*** Opening Input for this task ***

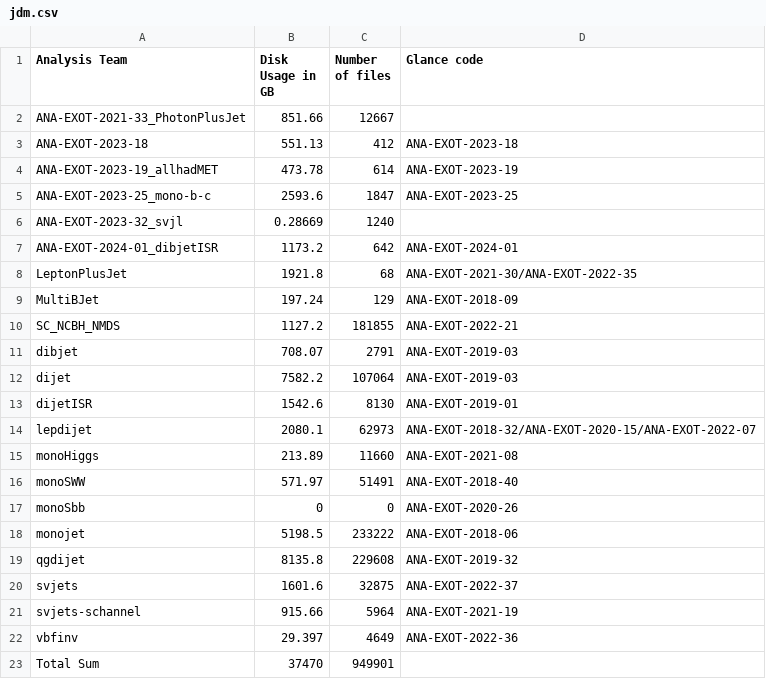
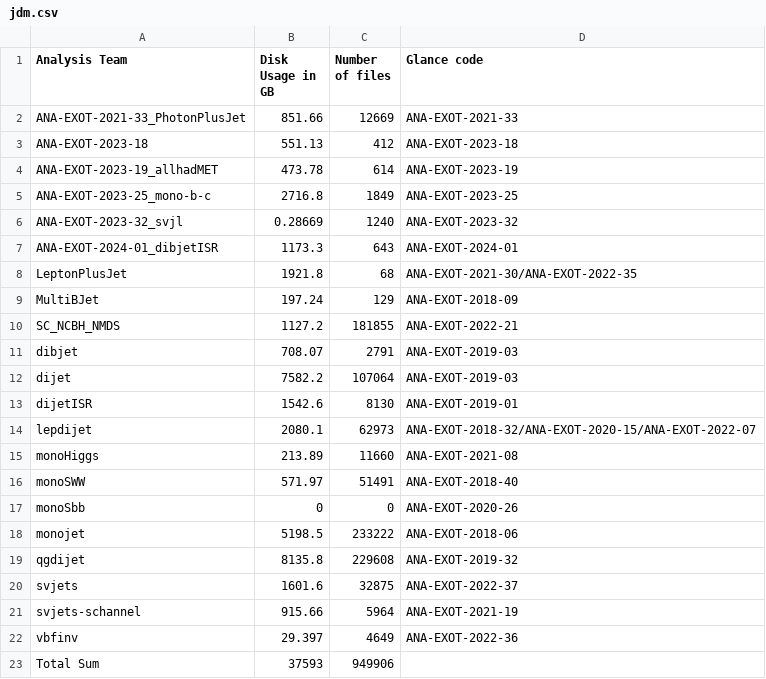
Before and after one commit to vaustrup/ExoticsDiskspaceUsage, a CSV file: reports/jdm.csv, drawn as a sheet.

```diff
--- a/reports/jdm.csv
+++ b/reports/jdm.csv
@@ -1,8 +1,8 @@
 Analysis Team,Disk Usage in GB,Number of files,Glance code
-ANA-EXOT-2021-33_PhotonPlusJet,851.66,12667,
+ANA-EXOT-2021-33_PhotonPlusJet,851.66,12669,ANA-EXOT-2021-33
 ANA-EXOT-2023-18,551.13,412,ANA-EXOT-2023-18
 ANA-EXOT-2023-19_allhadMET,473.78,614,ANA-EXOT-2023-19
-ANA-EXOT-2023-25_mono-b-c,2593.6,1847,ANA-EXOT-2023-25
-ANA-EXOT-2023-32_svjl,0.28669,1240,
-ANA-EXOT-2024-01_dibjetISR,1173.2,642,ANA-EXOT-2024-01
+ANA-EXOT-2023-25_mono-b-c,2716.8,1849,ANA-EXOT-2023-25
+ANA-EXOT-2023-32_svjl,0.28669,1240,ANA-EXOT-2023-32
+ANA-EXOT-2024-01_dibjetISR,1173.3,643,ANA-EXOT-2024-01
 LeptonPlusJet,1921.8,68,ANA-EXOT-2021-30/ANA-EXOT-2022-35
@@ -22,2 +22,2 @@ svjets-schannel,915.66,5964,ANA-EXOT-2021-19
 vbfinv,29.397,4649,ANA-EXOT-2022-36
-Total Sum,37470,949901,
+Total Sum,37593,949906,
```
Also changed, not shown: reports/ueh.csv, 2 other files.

*** Closing Input for this task ***

Try it
When a line in the data contains the string "Total", copy that line.

Exercise output
-Total Sum,37470,949901,
+Total Sum,37593,949906,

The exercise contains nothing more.